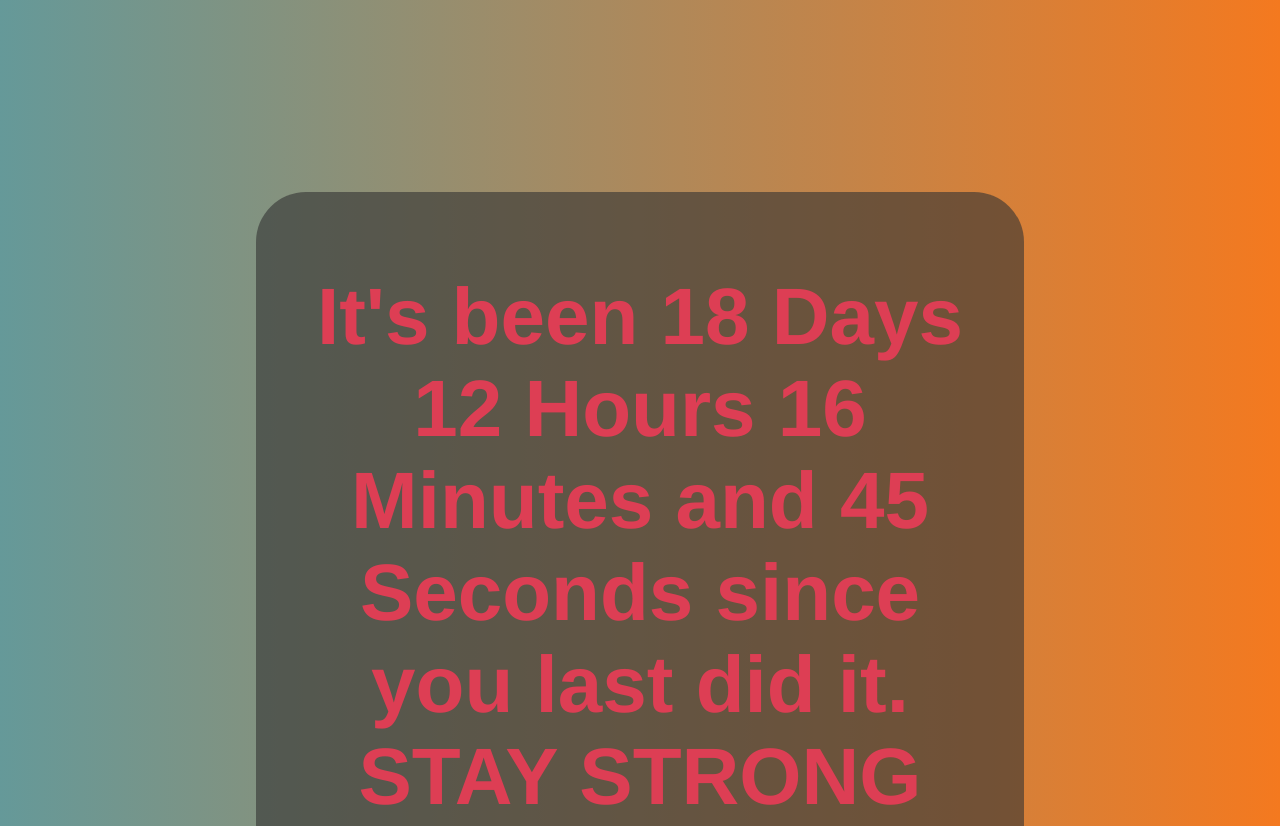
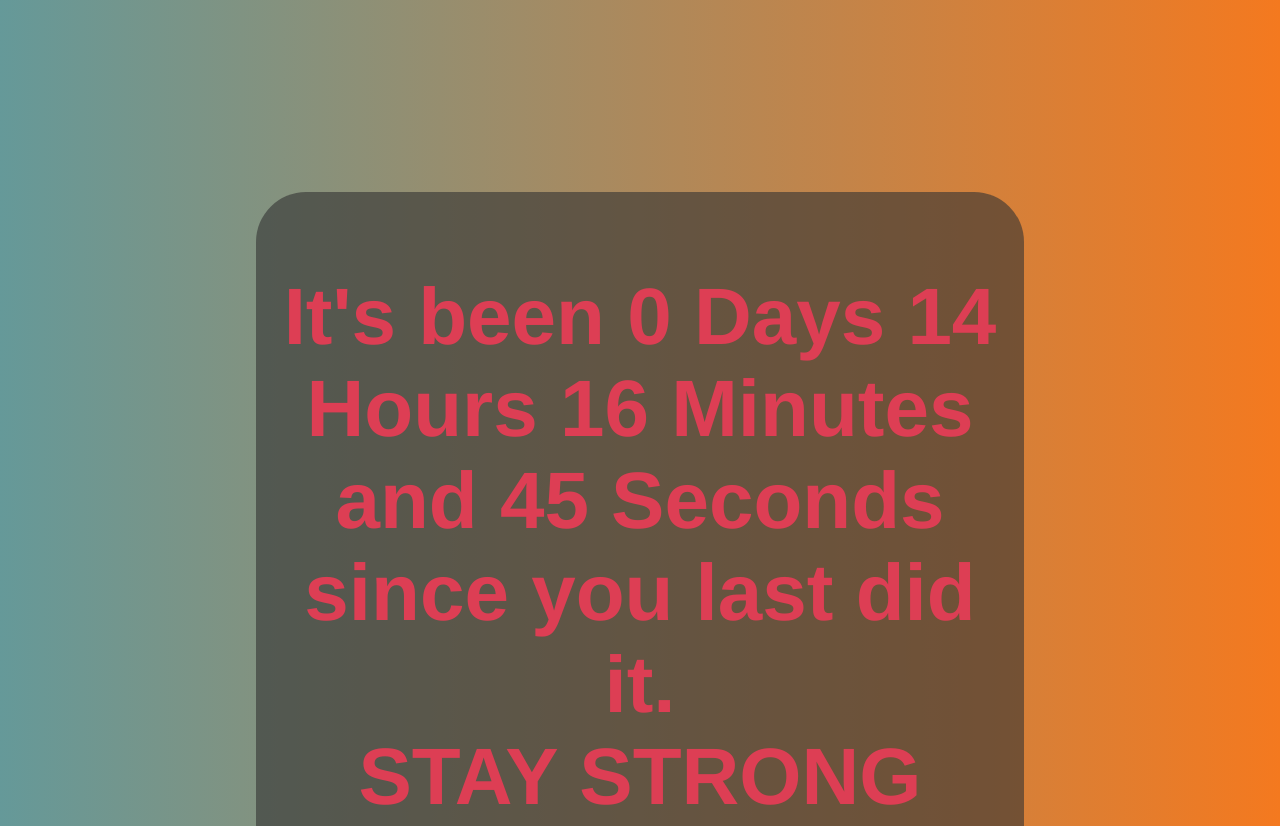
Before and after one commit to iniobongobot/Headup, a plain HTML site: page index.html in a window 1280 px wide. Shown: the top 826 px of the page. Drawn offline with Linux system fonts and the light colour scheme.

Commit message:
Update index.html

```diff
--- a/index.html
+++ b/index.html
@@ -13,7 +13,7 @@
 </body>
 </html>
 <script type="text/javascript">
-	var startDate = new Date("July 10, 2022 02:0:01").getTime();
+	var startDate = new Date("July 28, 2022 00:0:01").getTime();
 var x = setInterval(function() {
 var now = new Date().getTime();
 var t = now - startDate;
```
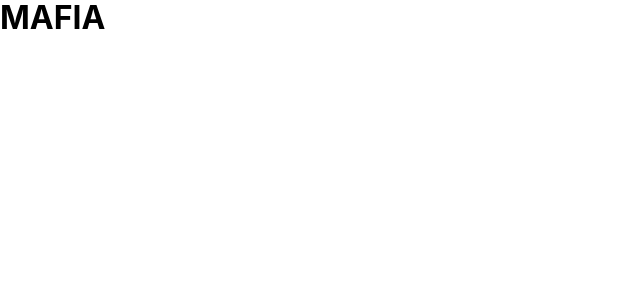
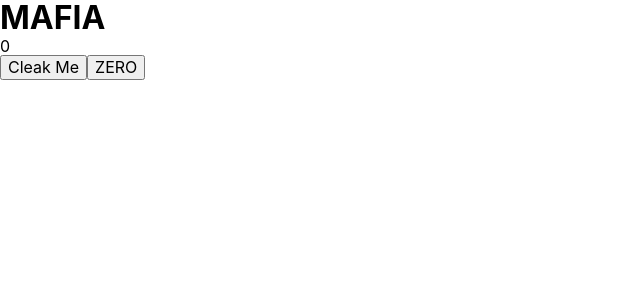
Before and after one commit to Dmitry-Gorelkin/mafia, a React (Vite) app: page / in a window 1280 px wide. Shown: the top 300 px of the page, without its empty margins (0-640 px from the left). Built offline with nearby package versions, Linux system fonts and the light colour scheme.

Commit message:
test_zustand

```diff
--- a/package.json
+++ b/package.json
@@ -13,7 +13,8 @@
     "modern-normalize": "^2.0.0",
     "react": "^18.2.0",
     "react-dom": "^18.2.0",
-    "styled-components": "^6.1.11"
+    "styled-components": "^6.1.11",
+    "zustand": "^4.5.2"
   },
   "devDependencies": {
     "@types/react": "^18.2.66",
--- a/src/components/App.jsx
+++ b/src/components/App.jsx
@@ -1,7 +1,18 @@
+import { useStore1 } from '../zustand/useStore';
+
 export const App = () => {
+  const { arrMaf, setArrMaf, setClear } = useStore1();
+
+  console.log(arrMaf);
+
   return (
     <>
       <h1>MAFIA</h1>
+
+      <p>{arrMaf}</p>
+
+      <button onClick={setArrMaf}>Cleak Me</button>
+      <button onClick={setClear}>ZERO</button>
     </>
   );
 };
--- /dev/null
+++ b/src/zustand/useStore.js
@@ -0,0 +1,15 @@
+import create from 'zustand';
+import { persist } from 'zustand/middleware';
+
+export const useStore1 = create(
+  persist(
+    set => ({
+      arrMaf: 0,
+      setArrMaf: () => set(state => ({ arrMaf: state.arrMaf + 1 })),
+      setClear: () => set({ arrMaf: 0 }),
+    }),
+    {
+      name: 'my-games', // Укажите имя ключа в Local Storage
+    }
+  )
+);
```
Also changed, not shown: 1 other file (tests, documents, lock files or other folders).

########################################

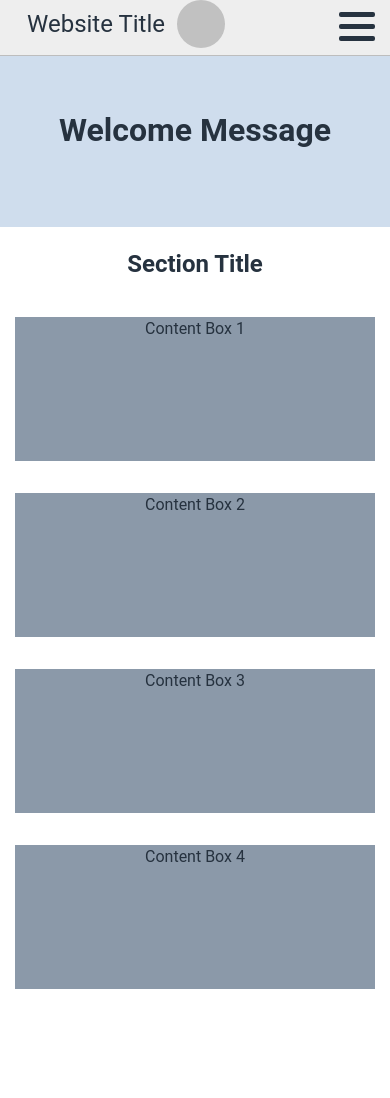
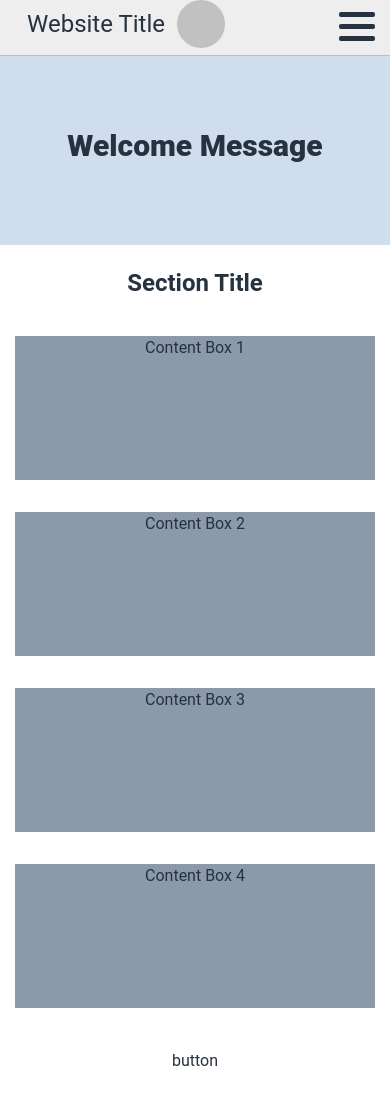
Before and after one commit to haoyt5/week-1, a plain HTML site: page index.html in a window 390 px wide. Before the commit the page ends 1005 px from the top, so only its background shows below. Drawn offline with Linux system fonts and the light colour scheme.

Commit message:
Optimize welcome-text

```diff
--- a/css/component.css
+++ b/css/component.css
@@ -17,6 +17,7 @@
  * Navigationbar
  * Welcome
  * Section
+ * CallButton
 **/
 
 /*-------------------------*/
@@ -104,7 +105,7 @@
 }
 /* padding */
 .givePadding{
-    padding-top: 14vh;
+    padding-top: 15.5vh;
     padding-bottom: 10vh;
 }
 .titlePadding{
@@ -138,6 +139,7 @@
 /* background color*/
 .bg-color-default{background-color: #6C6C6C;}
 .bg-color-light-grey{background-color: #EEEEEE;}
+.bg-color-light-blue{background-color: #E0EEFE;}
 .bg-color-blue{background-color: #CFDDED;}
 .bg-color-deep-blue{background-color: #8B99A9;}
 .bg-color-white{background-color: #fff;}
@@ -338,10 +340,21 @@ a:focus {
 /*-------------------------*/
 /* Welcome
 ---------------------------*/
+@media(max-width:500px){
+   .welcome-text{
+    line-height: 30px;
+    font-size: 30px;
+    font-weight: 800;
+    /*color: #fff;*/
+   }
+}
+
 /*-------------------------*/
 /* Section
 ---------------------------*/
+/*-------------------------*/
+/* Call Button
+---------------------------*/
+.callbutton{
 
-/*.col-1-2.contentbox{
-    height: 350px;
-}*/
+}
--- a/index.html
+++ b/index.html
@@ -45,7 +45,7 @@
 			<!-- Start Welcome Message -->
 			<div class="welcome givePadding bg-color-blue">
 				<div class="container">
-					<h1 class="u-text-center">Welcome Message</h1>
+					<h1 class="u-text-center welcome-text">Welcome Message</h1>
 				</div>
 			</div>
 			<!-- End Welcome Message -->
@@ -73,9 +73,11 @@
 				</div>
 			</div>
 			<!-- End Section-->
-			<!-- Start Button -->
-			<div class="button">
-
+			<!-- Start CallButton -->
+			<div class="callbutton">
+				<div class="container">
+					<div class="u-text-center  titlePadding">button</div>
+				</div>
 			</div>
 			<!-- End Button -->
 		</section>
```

########################################

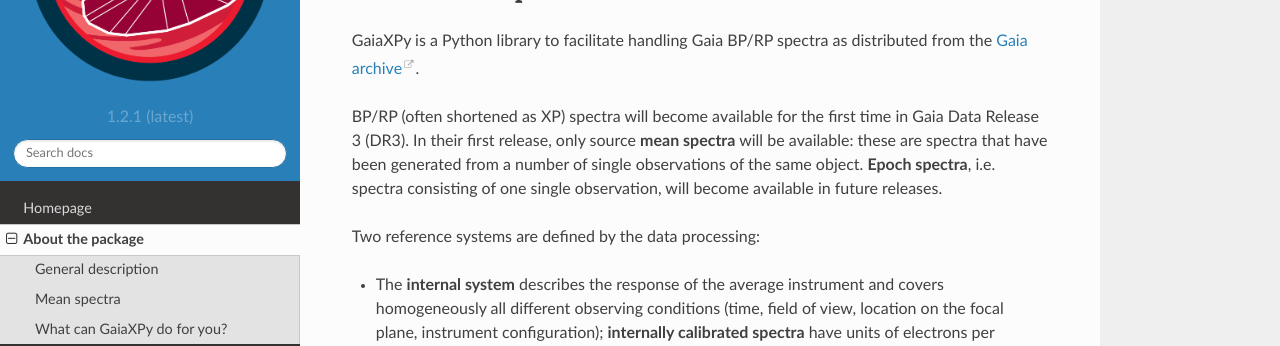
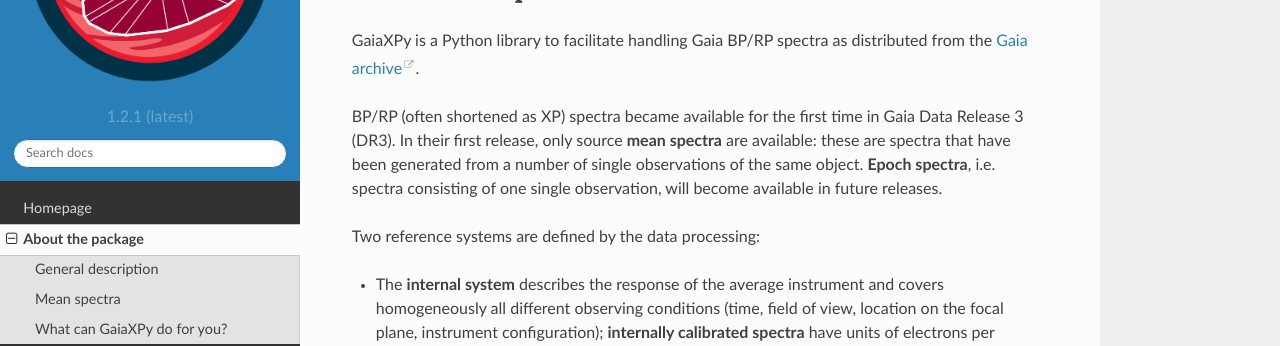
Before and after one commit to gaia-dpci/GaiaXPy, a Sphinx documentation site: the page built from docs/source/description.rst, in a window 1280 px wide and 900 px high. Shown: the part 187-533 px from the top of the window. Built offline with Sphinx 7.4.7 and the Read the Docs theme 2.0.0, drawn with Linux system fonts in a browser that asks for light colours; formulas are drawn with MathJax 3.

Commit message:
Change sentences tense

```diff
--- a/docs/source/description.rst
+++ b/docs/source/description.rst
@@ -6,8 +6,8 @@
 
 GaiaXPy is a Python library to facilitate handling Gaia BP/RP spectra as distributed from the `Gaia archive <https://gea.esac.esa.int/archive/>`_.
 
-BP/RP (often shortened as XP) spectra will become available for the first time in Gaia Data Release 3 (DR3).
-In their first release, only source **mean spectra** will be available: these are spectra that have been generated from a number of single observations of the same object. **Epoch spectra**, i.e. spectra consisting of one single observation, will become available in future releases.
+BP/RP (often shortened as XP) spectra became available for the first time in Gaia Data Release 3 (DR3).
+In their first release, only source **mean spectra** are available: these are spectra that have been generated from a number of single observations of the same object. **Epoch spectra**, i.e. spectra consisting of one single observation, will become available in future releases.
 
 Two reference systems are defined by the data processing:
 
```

########################################

Where a line in the records above contains the word "index", copy that line.

**Result of the task**
Before and after one commit to iniobongobot/Headup, a plain HTML site: page index.html in a window 1280 px wide. Shown: the top 826 px of the page. Drawn offline with Linux system fonts and the light colour scheme.
Update index.html
--- a/index.html
+++ b/index.html
Before and after one commit to haoyt5/week-1, a plain HTML site: page index.html in a window 390 px wide. Before the commit the page ends 1005 px from the top, so only its background shows below. Drawn offline with Linux system fonts and the light colour scheme.
--- a/index.html
+++ b/index.html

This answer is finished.